A Poem for the New Year
Clearly, I am not quite ready to get back to/down to work and am enjoying this long holiday week-end. A friend sent me this from yesterday's New York Times Book Review section, and I was riveted. Hope that you are, too.
EVERY RIVEN THING
By Christian Wiman
93 pages; Farrar, Straus & Giroux; $24.
"'To believe is to believe you have been torn/from the abyss, yet stand waveringly on its rim,' Christian Wiman writes in his new book of poems, 'Every Riven Thing,' a stark and moving meditation on the nature of grief, mortality and living a life of the spirit. Mr. Wiman, who is editor of Poetry magazine, has a rare form of blood cancer, and his illness haunts many of the poems here." -- Dana Jennings, "Poems of Pain, the Raw and the Remembered," New York Times Book Review, February 9, 2011
"There comes a time when time is not enough:a hand takes hold or a hand lets go; cells swarm,
cease; high and cryless a white bird blazes beyond itself, to be itself, burning unconsumed."
from "The Reservoir", in Every Riven Thing
Every Riven Thing
God goes, belonging to every riven thing he's made
sing his being simply by being
the thing it is:
stone and tree and sky,
man who sees and sings and wonders why
God goes. Belonging, to every riven thing he's made,
means a storm of peace.
Think of the atoms inside the stone.
Think of the man who sits alone
trying to will himself into the stillness where
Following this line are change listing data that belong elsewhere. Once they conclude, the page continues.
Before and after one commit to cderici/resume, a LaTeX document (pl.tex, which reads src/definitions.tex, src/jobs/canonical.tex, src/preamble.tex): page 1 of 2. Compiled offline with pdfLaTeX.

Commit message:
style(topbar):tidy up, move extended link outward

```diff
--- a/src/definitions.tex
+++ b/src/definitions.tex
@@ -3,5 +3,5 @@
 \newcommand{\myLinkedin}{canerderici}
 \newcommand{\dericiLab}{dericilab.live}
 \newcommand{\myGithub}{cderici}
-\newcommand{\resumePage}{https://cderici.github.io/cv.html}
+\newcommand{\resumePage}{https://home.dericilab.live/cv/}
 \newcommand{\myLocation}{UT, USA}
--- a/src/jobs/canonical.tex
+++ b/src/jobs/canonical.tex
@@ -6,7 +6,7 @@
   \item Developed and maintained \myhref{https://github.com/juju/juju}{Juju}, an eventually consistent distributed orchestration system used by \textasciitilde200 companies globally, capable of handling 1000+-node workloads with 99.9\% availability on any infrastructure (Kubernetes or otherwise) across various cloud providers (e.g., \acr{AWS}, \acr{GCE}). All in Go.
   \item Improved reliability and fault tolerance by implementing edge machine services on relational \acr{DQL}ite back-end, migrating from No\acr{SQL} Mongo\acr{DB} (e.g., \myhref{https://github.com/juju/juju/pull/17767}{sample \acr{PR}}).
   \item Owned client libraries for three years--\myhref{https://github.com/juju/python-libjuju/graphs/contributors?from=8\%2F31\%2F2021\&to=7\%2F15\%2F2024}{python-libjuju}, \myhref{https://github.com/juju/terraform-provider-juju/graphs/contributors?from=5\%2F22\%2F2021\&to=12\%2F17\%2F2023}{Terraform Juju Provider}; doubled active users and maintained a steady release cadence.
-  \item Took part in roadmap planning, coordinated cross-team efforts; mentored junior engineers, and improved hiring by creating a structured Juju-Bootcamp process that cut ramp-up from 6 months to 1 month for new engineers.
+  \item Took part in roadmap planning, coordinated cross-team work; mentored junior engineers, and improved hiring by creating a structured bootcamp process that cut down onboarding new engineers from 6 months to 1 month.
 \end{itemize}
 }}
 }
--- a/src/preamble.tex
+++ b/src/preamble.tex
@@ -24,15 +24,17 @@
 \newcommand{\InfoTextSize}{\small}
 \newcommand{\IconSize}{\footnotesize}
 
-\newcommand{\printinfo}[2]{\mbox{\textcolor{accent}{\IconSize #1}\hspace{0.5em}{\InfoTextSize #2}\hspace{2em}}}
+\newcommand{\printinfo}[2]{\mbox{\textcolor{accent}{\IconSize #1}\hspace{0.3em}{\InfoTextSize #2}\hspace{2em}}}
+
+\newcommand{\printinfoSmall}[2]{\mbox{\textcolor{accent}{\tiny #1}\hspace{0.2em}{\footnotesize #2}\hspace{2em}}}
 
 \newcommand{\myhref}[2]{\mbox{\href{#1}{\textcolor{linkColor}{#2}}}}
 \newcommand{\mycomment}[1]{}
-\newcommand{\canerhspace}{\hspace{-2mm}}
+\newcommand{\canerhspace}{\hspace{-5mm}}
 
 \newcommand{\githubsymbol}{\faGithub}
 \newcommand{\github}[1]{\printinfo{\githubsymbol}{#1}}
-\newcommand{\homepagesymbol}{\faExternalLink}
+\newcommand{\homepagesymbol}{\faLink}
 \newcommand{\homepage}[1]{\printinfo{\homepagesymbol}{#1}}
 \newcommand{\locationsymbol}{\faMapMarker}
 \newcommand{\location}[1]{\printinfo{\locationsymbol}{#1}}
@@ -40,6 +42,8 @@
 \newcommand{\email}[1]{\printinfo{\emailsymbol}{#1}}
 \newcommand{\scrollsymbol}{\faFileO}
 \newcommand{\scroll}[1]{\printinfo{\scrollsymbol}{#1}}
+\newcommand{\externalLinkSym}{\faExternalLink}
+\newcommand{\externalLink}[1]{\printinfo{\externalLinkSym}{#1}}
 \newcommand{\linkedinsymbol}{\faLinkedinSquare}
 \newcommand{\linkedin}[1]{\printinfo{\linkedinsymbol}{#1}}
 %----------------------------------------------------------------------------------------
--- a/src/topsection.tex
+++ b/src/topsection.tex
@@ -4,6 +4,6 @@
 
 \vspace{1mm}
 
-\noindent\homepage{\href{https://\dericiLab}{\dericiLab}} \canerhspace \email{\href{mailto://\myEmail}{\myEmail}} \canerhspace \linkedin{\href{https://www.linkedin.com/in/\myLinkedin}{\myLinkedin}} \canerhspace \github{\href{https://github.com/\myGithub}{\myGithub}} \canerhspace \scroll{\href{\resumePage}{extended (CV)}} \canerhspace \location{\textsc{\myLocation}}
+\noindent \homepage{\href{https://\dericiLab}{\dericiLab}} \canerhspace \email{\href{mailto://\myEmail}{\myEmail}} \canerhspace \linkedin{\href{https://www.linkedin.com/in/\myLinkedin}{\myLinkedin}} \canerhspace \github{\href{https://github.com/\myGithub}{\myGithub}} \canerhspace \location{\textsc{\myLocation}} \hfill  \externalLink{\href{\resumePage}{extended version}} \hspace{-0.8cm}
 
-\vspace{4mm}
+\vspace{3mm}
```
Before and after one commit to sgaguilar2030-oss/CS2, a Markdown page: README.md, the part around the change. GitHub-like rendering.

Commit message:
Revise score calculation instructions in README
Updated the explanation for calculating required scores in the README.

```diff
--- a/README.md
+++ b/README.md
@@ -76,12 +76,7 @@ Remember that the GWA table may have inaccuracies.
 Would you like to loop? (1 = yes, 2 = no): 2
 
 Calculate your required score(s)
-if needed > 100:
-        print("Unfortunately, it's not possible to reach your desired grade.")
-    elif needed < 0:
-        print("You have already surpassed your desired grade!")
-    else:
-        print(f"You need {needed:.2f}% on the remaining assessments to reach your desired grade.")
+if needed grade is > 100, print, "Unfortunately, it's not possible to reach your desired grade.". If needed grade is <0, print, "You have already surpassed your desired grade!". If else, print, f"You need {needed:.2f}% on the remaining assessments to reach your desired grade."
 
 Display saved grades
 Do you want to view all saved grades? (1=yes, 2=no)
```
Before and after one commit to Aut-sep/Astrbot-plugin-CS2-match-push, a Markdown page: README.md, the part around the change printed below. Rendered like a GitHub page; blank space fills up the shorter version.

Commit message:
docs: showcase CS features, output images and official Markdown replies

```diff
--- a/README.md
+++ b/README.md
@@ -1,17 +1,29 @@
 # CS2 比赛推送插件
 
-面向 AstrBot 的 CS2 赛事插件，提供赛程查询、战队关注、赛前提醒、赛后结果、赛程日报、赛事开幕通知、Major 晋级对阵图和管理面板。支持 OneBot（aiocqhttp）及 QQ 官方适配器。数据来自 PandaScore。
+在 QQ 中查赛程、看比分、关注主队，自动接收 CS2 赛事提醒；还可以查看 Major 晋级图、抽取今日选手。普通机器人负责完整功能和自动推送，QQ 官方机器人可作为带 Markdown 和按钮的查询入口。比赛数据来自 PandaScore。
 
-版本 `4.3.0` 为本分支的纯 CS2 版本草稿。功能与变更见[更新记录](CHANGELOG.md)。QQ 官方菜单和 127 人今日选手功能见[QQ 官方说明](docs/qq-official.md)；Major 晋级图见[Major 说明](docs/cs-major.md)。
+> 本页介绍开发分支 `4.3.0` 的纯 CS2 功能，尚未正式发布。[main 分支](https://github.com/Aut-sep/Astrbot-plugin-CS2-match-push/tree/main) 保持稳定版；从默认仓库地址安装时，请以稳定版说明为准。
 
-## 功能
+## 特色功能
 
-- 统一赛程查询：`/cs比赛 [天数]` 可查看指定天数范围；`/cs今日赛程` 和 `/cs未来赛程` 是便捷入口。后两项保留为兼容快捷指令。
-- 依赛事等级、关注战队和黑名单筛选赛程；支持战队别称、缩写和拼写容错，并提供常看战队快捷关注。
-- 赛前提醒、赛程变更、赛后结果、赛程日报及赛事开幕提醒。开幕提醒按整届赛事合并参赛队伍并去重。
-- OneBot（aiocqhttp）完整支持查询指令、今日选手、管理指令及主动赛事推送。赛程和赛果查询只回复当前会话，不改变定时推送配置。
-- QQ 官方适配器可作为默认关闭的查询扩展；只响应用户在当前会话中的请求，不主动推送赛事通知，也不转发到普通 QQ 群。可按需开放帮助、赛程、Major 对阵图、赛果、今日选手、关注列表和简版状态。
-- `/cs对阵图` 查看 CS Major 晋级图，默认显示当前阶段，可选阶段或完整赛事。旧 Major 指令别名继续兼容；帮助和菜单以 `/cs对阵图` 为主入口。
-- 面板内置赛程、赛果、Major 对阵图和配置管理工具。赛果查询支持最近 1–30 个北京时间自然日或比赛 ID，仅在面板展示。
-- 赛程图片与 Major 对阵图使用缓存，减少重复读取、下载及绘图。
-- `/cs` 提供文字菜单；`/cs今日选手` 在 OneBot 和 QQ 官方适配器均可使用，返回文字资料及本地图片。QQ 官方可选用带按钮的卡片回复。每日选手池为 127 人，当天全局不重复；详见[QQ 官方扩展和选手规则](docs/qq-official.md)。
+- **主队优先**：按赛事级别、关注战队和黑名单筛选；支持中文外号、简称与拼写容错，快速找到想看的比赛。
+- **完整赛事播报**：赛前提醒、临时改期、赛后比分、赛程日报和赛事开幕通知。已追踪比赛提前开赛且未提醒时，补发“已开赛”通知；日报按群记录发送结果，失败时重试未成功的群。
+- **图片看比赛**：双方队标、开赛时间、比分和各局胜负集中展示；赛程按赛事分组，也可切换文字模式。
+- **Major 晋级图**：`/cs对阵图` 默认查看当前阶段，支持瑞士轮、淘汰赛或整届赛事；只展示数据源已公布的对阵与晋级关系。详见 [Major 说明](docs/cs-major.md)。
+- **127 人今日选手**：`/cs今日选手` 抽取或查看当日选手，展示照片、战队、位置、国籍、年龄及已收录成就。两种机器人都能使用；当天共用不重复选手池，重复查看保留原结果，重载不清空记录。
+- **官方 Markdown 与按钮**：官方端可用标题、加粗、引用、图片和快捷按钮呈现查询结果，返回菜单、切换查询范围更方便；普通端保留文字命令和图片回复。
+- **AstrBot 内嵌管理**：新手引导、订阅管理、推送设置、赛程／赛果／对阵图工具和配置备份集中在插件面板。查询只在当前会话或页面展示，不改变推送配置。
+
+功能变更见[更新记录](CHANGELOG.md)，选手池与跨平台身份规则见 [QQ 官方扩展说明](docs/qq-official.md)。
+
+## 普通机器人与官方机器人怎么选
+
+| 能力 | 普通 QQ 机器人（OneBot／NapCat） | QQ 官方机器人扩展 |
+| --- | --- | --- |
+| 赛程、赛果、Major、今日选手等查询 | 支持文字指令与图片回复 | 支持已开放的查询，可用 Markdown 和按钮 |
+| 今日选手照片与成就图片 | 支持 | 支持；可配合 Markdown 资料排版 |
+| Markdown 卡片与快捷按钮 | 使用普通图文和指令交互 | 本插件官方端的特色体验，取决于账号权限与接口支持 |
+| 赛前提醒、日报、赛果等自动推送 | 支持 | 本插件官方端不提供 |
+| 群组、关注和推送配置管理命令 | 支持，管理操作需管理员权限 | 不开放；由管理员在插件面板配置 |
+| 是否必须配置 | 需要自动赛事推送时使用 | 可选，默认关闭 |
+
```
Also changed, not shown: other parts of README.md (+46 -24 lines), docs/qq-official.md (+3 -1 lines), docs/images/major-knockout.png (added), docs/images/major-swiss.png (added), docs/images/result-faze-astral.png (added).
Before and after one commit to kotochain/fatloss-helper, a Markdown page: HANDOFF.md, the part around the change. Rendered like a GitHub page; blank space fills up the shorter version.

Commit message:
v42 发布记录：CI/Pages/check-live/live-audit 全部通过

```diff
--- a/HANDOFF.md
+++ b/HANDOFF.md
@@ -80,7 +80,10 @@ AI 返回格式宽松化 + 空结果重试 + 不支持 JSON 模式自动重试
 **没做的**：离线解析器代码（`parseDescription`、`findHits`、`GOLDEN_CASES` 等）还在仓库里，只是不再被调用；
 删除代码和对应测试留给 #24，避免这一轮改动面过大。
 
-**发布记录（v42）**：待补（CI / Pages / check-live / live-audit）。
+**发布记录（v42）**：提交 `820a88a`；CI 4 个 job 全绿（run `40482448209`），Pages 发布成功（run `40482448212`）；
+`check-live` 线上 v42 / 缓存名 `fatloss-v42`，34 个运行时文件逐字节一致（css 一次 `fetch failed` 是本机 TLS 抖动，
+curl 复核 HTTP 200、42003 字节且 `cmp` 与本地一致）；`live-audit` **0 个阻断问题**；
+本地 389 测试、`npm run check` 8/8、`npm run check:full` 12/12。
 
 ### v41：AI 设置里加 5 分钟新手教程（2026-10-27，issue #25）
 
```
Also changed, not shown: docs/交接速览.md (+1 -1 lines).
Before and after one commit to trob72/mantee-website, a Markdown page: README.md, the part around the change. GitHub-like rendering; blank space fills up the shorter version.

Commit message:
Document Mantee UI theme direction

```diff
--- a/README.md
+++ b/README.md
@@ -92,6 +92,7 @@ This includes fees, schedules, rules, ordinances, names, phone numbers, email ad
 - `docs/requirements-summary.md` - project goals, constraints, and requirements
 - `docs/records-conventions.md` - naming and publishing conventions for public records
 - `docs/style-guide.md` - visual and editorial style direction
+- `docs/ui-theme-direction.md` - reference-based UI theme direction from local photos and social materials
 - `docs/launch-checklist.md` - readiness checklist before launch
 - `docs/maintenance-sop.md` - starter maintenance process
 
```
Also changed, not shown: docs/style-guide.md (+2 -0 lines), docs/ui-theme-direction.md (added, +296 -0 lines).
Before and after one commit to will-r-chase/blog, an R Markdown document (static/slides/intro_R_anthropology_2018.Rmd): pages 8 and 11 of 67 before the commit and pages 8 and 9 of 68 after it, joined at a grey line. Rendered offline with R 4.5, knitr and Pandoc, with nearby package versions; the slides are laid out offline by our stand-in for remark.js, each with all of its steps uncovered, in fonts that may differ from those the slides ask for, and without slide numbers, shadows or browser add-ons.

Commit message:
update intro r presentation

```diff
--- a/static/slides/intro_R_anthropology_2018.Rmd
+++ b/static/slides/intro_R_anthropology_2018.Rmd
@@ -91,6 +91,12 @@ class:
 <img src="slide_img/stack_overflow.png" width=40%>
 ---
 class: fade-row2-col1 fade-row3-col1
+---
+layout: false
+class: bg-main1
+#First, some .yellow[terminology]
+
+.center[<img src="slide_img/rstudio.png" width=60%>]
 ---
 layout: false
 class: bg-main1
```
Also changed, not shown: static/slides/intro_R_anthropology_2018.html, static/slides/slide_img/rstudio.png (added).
God goes belonging. To every riven thing he's made
there is given one shade
shaped exactly to the thing itself:
under the tree a darker tree;
under the man the only man to see
God goes belonging to every riven thing. He's made
the things that bring him near,
made the mind that makes him go.
A part of what man knows,
apart from what man knows,
God goes belonging to every riven thing he's made.
-- Christian Wiman